• _Try it_:
Which lines belong in the answer? Exactly those from the line containing "-96,7 +96,7 @@" through the last line of the records below, repeated as written.

• _Supplied material_:
------------------------------------------------

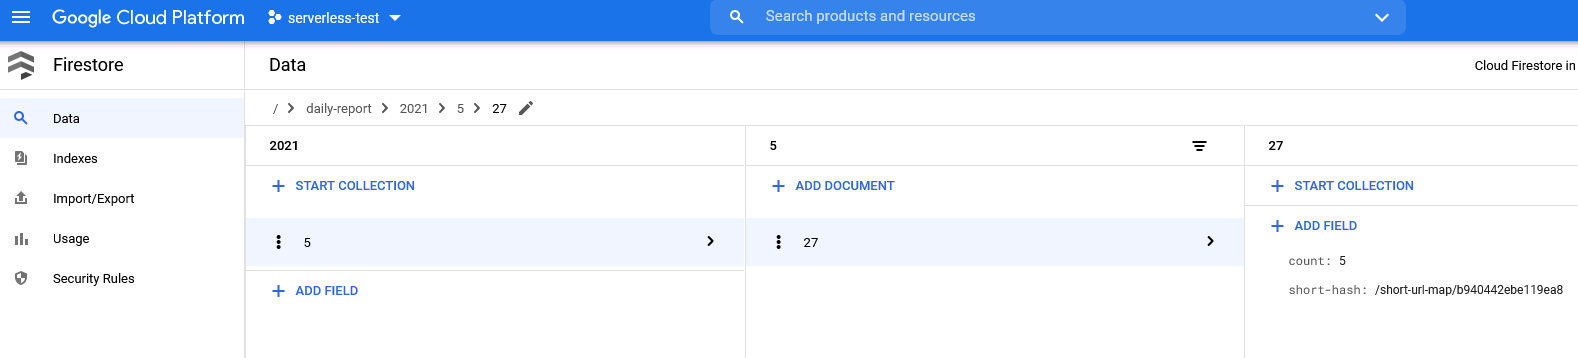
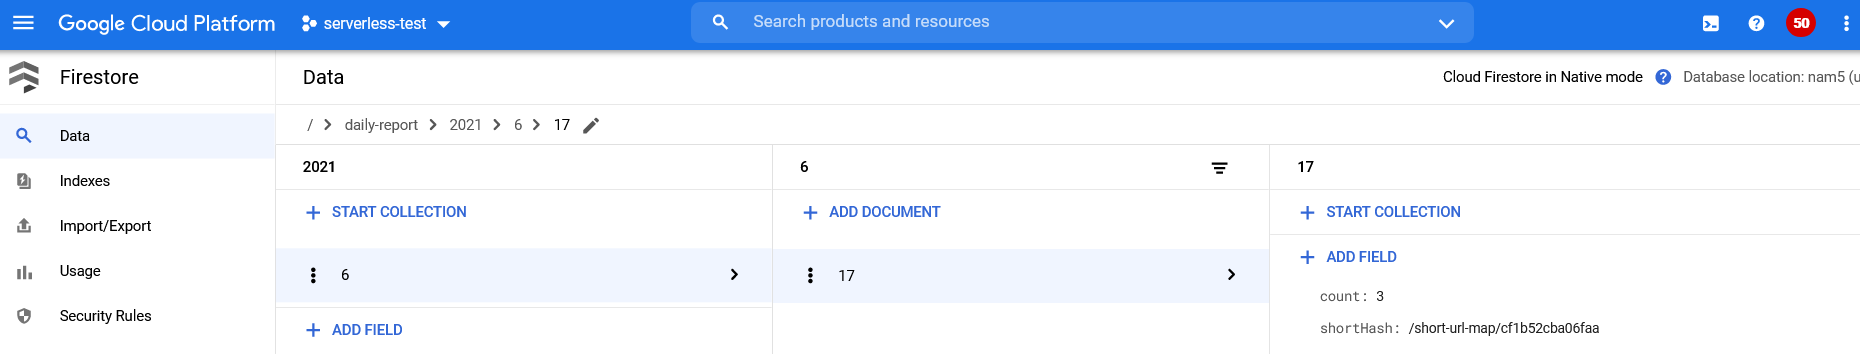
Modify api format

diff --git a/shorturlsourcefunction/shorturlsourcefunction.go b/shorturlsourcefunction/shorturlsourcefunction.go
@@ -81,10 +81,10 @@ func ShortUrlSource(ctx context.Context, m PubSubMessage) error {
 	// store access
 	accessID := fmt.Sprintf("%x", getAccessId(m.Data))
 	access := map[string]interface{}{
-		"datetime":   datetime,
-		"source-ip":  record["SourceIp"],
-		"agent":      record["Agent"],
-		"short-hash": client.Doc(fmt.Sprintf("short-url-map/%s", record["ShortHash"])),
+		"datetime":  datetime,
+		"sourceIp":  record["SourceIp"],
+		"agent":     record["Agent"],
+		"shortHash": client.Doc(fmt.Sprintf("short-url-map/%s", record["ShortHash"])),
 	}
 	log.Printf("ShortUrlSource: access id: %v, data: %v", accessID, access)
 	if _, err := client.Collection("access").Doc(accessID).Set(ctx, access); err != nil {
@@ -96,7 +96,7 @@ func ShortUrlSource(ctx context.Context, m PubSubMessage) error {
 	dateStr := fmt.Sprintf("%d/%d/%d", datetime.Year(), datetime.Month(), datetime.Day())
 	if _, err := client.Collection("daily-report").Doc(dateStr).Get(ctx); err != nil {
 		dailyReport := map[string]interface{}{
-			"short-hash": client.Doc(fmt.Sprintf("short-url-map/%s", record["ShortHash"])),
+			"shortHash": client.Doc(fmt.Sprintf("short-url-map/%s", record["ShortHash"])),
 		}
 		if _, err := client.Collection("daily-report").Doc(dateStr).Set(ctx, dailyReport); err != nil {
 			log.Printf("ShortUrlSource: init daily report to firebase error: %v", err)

------------------------------------------------

• _Response below_:
@@ -96,7 +96,7 @@ func ShortUrlSource(ctx context.Context, m PubSubMessage) error {
 	dateStr := fmt.Sprintf("%d/%d/%d", datetime.Year(), datetime.Month(), datetime.Day())
 	if _, err := client.Collection("daily-report").Doc(dateStr).Get(ctx); err != nil {
 		dailyReport := map[string]interface{}{
-			"short-hash": client.Doc(fmt.Sprintf("short-url-map/%s", record["ShortHash"])),
+			"shortHash": client.Doc(fmt.Sprintf("short-url-map/%s", record["ShortHash"])),
 		}
 		if _, err := client.Collection("daily-report").Doc(dateStr).Set(ctx, dailyReport); err != nil {
 			log.Printf("ShortUrlSource: init daily report to firebase error: %v", err)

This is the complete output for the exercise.